§ Directions for this task: Word for word, return each entry that follows, with every image removed.

§ Supplied material:
- Opening Delimiter -
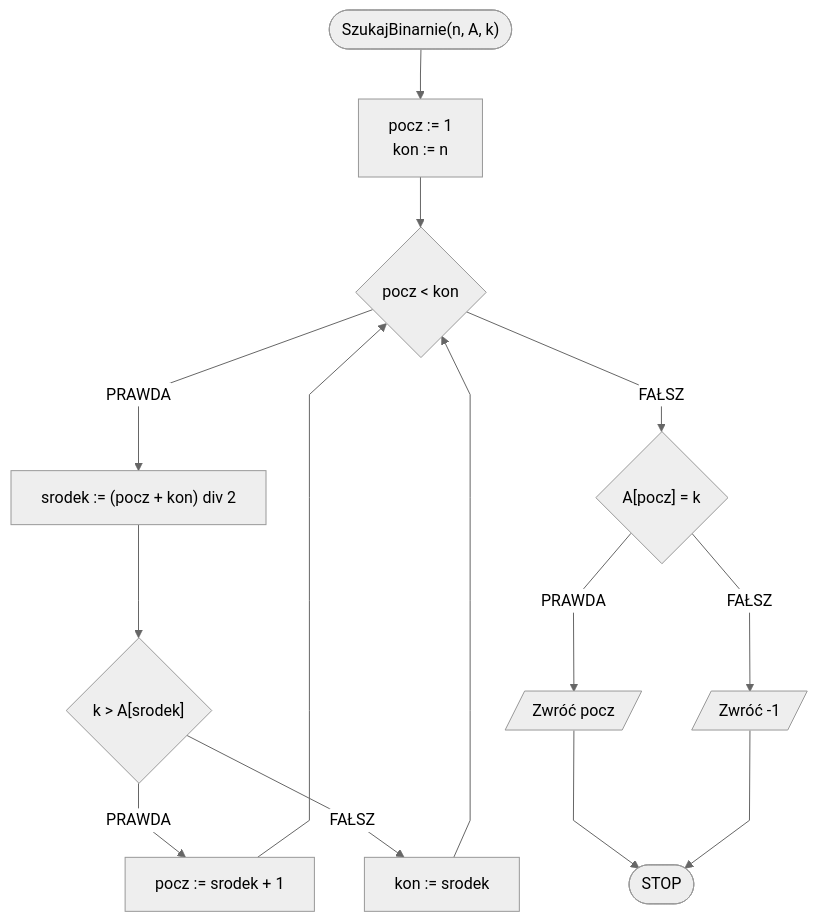
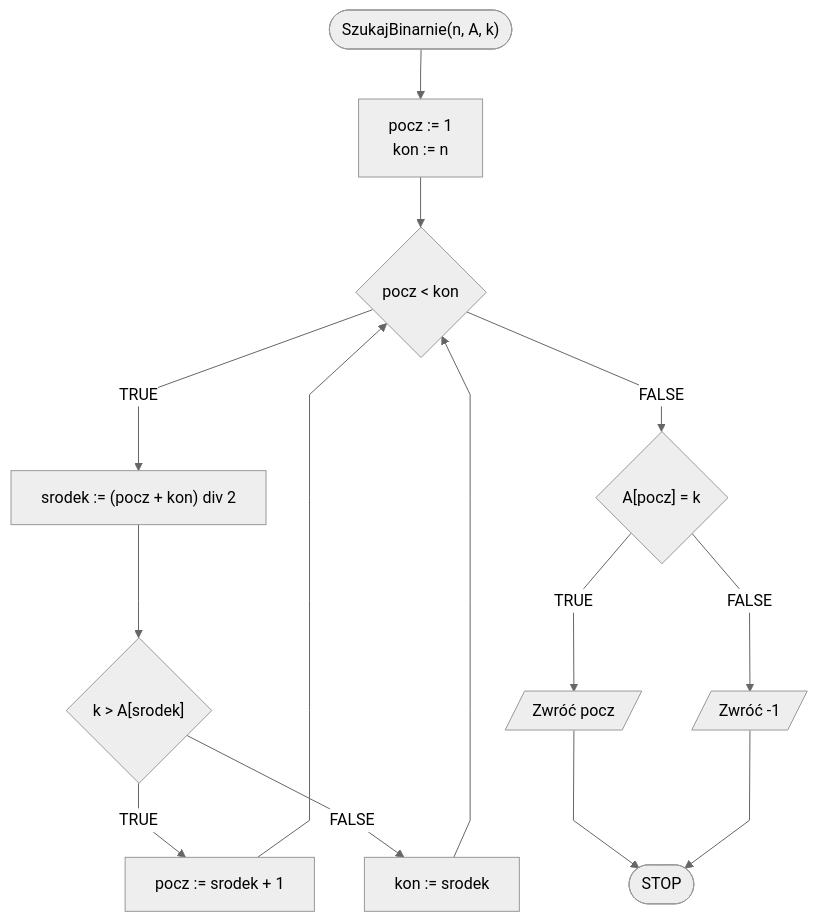
Before and after one commit to blackbat13/edu-cs-htiew-en: the first of 2 diagrams in docs/algorithms/searching/binary-search.md, drawn with Mermaid. The commit also changed other lines of this file and 682 other files, not shown here.

````diff
--- a/docs/algorithms/searching/binary-search.md
+++ b/docs/algorithms/searching/binary-search.md
@@ -73,18 +73,18 @@
 ```mermaid
 %%{init: {"flowchart": {"curve": "linear"}, "theme": "neutral"} }%%
 flowchart TD
 	START(["SzukajBinarnie(n, A, k)"]) --> O1["pocz := 1
 	kon := n"]
 	O1 --> C1{pocz < kon}
-	C1 -- PRAWDA --> O2["srodek := (pocz + kon) div 2"]
+	C1 -- TRUE --> O2["srodek := (pocz + kon) div 2"]
 	O2 --> C2{"k > A[srodek]"}
-	C2 -- PRAWDA --> O3[pocz := srodek + 1]
+	C2 -- TRUE --> O3[pocz := srodek + 1]
 	O3 --> C1
-	C2 -- FAŁSZ --> O4[kon := srodek]
+	C2 -- FALSE --> O4[kon := srodek]
 	O4 --> C1
-	C1 -- FAŁSZ --> C3{"A[pocz] = k"}
-	C3 -- PRAWDA --> R1[/Zwróć pocz/]
+	C1 -- FALSE --> C3{"A[pocz] = k"}
+	C3 -- TRUE --> R1[/Zwróć pocz/]
 	R1 --> STOP([STOP])
-	C3 -- FAŁSZ --> R2[/Zwróć -1/]
+	C3 -- FALSE --> R2[/Zwróć -1/]
 	R2 --> STOP
 ```
````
- Closing Delimiter -
§ Exercise answer:
Before and after one commit to blackbat13/edu-cs-htiew-en: the first of 2 diagrams in docs/algorithms/searching/binary-search.md, drawn with Mermaid. The commit also changed other lines of this file and 682 other files, not shown here.

````diff
--- a/docs/algorithms/searching/binary-search.md
+++ b/docs/algorithms/searching/binary-search.md
@@ -73,18 +73,18 @@
 ```mermaid
 %%{init: {"flowchart": {"curve": "linear"}, "theme": "neutral"} }%%
 flowchart TD
 	START(["SzukajBinarnie(n, A, k)"]) --> O1["pocz := 1
 	kon := n"]
 	O1 --> C1{pocz < kon}
-	C1 -- PRAWDA --> O2["srodek := (pocz + kon) div 2"]
+	C1 -- TRUE --> O2["srodek := (pocz + kon) div 2"]
 	O2 --> C2{"k > A[srodek]"}
-	C2 -- PRAWDA --> O3[pocz := srodek + 1]
+	C2 -- TRUE --> O3[pocz := srodek + 1]
 	O3 --> C1
-	C2 -- FAŁSZ --> O4[kon := srodek]
+	C2 -- FALSE --> O4[kon := srodek]
 	O4 --> C1
-	C1 -- FAŁSZ --> C3{"A[pocz] = k"}
-	C3 -- PRAWDA --> R1[/Zwróć pocz/]
+	C1 -- FALSE --> C3{"A[pocz] = k"}
+	C3 -- TRUE --> R1[/Zwróć pocz/]
 	R1 --> STOP([STOP])
-	C3 -- FAŁSZ --> R2[/Zwróć -1/]
+	C3 -- FALSE --> R2[/Zwróć -1/]
 	R2 --> STOP
 ```
````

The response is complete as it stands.